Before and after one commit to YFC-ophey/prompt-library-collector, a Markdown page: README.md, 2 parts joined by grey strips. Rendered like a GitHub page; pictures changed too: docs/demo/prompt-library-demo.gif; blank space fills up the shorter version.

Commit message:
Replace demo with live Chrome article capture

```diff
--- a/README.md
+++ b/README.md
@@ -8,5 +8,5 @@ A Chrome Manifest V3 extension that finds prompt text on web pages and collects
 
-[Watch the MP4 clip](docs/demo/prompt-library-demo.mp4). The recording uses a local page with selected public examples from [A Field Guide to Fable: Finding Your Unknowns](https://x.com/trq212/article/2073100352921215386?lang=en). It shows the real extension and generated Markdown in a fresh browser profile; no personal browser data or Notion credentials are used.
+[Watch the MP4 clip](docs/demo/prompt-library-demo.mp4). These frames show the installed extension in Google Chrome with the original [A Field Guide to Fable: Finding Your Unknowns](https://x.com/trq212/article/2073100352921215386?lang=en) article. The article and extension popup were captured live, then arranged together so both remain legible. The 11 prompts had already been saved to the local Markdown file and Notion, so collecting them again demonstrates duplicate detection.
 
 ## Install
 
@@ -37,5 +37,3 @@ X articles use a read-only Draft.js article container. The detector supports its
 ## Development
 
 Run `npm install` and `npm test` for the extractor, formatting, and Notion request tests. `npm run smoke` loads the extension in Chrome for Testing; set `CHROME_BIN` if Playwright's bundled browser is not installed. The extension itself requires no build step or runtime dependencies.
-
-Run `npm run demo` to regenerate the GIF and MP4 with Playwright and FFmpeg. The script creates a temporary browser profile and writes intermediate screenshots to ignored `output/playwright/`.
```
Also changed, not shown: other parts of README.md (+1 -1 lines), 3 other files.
┄┄┄┄┄┄
An exact copy of all the records is what is needed here.

Before and after one commit to YFC-ophey/prompt-library-collector, a Markdown page: README.md, 2 parts joined by grey strips. Rendered like a GitHub page; pictures changed too: docs/demo/prompt-library-demo.gif; blank space fills up the shorter version.

Commit message:
Replace demo with live Chrome article capture

```diff
--- a/README.md
+++ b/README.md
@@ -8,5 +8,5 @@ A Chrome Manifest V3 extension that finds prompt text on web pages and collects
 
-[Watch the MP4 clip](docs/demo/prompt-library-demo.mp4). The recording uses a local page with selected public examples from [A Field Guide to Fable: Finding Your Unknowns](https://x.com/trq212/article/2073100352921215386?lang=en). It shows the real extension and generated Markdown in a fresh browser profile; no personal browser data or Notion credentials are used.
+[Watch the MP4 clip](docs/demo/prompt-library-demo.mp4). These frames show the installed extension in Google Chrome with the original [A Field Guide to Fable: Finding Your Unknowns](https://x.com/trq212/article/2073100352921215386?lang=en) article. The article and extension popup were captured live, then arranged together so both remain legible. The 11 prompts had already been saved to the local Markdown file and Notion, so collecting them again demonstrates duplicate detection.
 
 ## Install
 
@@ -37,5 +37,3 @@ X articles use a read-only Draft.js article container. The detector supports its
 ## Development
 
 Run `npm install` and `npm test` for the extractor, formatting, and Notion request tests. `npm run smoke` loads the extension in Chrome for Testing; set `CHROME_BIN` if Playwright's bundled browser is not installed. The extension itself requires no build step or runtime dependencies.
-
-Run `npm run demo` to regenerate the GIF and MP4 with Playwright and FFmpeg. The script creates a temporary browser profile and writes intermediate screenshots to ignored `output/playwright/`.
```
Also changed, not shown: other parts of README.md (+1 -1 lines), 3 other files.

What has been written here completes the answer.